The tent shaped construction from the 1960s did not offer too much comfort so far: darkened wood panels on the ceiling, ageing face concrete and the sluggish floor heating did not achieve room temperature in winter beyond 13° C, because lack of insulation losing heat to the ground.
So, a concept for increased comfort was the task for Transsolar, with the annual energy consumption of 265,000 kWh for heating expected to decrease – or at least result in some warmth in winter. An overall renovation was out of the question due to the costs, but it is important to understand that the use of a church does not correspond to that of a residential building. Therefore, the idea was to implement heating only in areas where people usually are located.
The top layer of the floor comprising of old bricks had to give way for an insulation towards the ground and for the modern underfloor heating in the screed of the area where the pews are, ready to heat the “congregation island” on demand. Bright terrazzo coatings blend well with the new radiant heat. In case of a very cold winter, the church benches can additionally be heated electrically, radiators were unwanted.

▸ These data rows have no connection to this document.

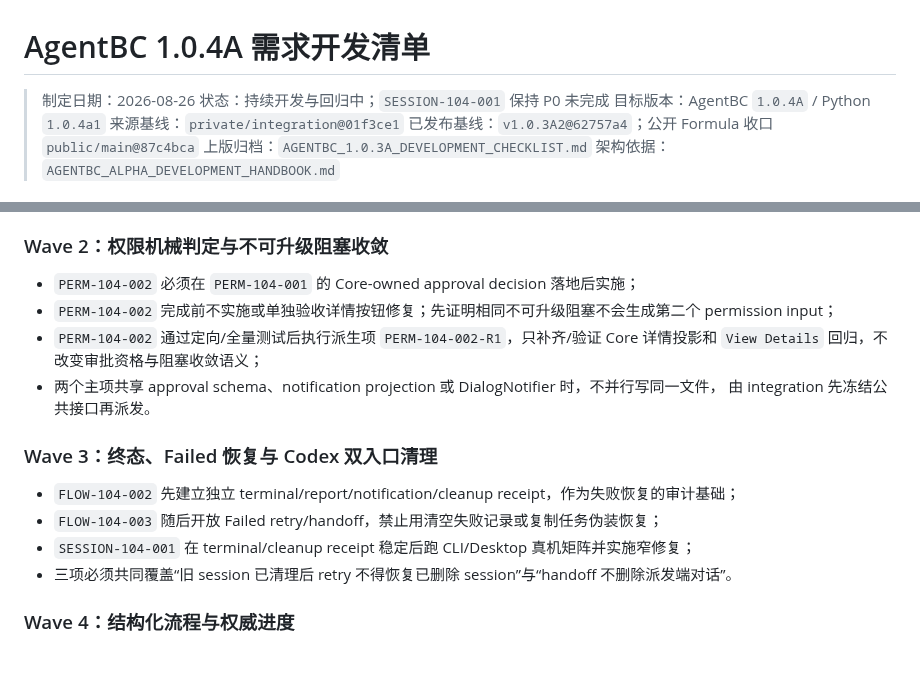
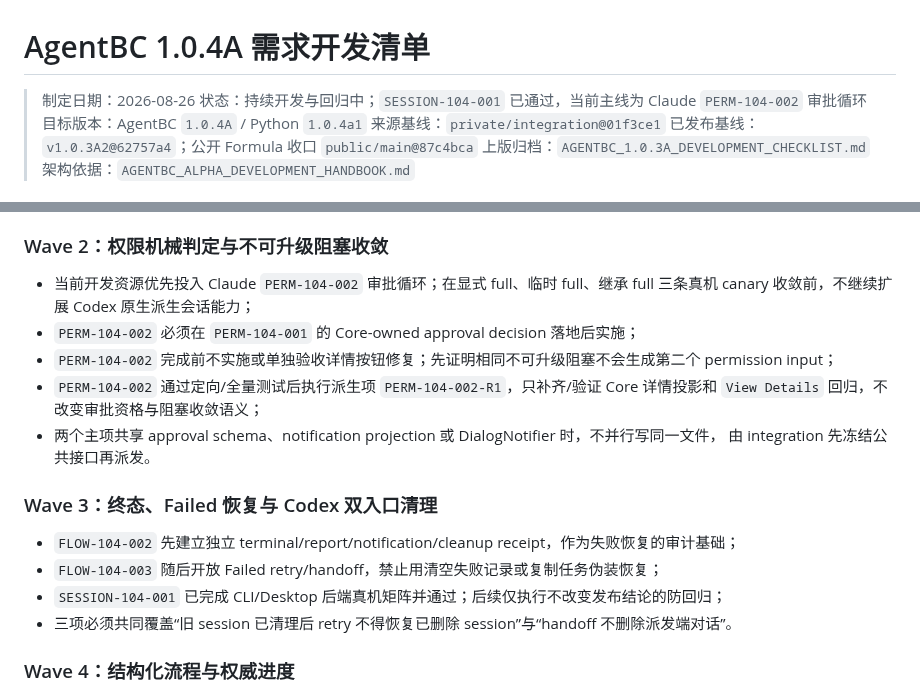
Before and after one commit to roway49/agent-bridge-connect, a Markdown page: AGENTBC_1.0.4A_DEVELOPMENT_CHECKLIST.md, 2 parts joined by grey strips. Drawn GitHub-style; blank space fills up the shorter version.

```diff
--- a/AGENTBC_1.0.4A_DEVELOPMENT_CHECKLIST.md
+++ b/AGENTBC_1.0.4A_DEVELOPMENT_CHECKLIST.md
@@ -1,7 +1,7 @@
 # AgentBC 1.0.4A 需求开发清单
 
 > 制定日期：2026-08-26
-> 状态：持续开发与回归中；`SESSION-104-001` 保持 P0 未完成
+> 状态：持续开发与回归中；`SESSION-104-001` 已通过，当前主线为 Claude `PERM-104-002` 审批循环
 > 目标版本：AgentBC `1.0.4A` / Python `1.0.4a1`
 > 来源基线：`private/integration@01f3ce1`
 > 已发布基线：`v1.0.3A2@62757a4`；公开 Formula 收口 `public/main@87c4bca`
@@ -128,6 +137,8 @@ approval 和 `inherit|safe|full` 不是本版重做项，只作为不可回归
 
 ### Wave 2：权限机械判定与不可升级阻塞收敛
 
+- 当前开发资源优先投入 Claude `PERM-104-002` 审批循环；在显式 full、临时 full、继承 full 三条真机
+  canary 收敛前，不继续扩展 Codex 原生派生会话能力；
 - `PERM-104-002` 必须在 `PERM-104-001` 的 Core-owned approval decision 落地后实施；
 - `PERM-104-002` 完成前不实施或单独验收详情按钮修复；先证明相同不可升级阻塞不会生成第二个 permission input；
 - `PERM-104-002` 通过定向/全量测试后执行派生项 `PERM-104-002-R1`，只补齐/验证 Core 详情投影和
@@ -139,7 +150,7 @@ approval 和 `inherit|safe|full` 不是本版重做项，只作为不可回归
 
 - `FLOW-104-002` 先建立独立 terminal/report/notification/cleanup receipt，作为失败恢复的审计基础；
 - `FLOW-104-003` 随后开放 Failed retry/handoff，禁止用清空失败记录或复制任务伪装恢复；
-- `SESSION-104-001` 在 terminal/cleanup receipt 稳定后跑 CLI/Desktop 真机矩阵并实施窄修复；
+- `SESSION-104-001` 已完成 CLI/Desktop 后端真机矩阵并通过；后续仅执行不改变发布结论的防回归；
 - 三项必须共同覆盖“旧 session 已清理后 retry 不得恢复已删除 session”与“handoff 不删除派发端对话”。
 
 ### Wave 4：结构化流程与权威进度
```
Also changed, not shown: other parts of AGENTBC_1.0.4A_DEVELOPMENT_CHECKLIST.md (+17 -2 lines), SESSION-104-001_CANARY_EVIDENCE.md (+29 -0 lines).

The new underfloor heating also has potential for future expansion. Once the funds for further refurbishment are there, photovoltaic modules could deliver energy from the roof, as suggested by Transsolar. The steep slope facing South is well suited well for PV. The energy generated could then do both, directly feed the pew heating and provide a heat pump to gain free heating energy, e.g. from the air outside.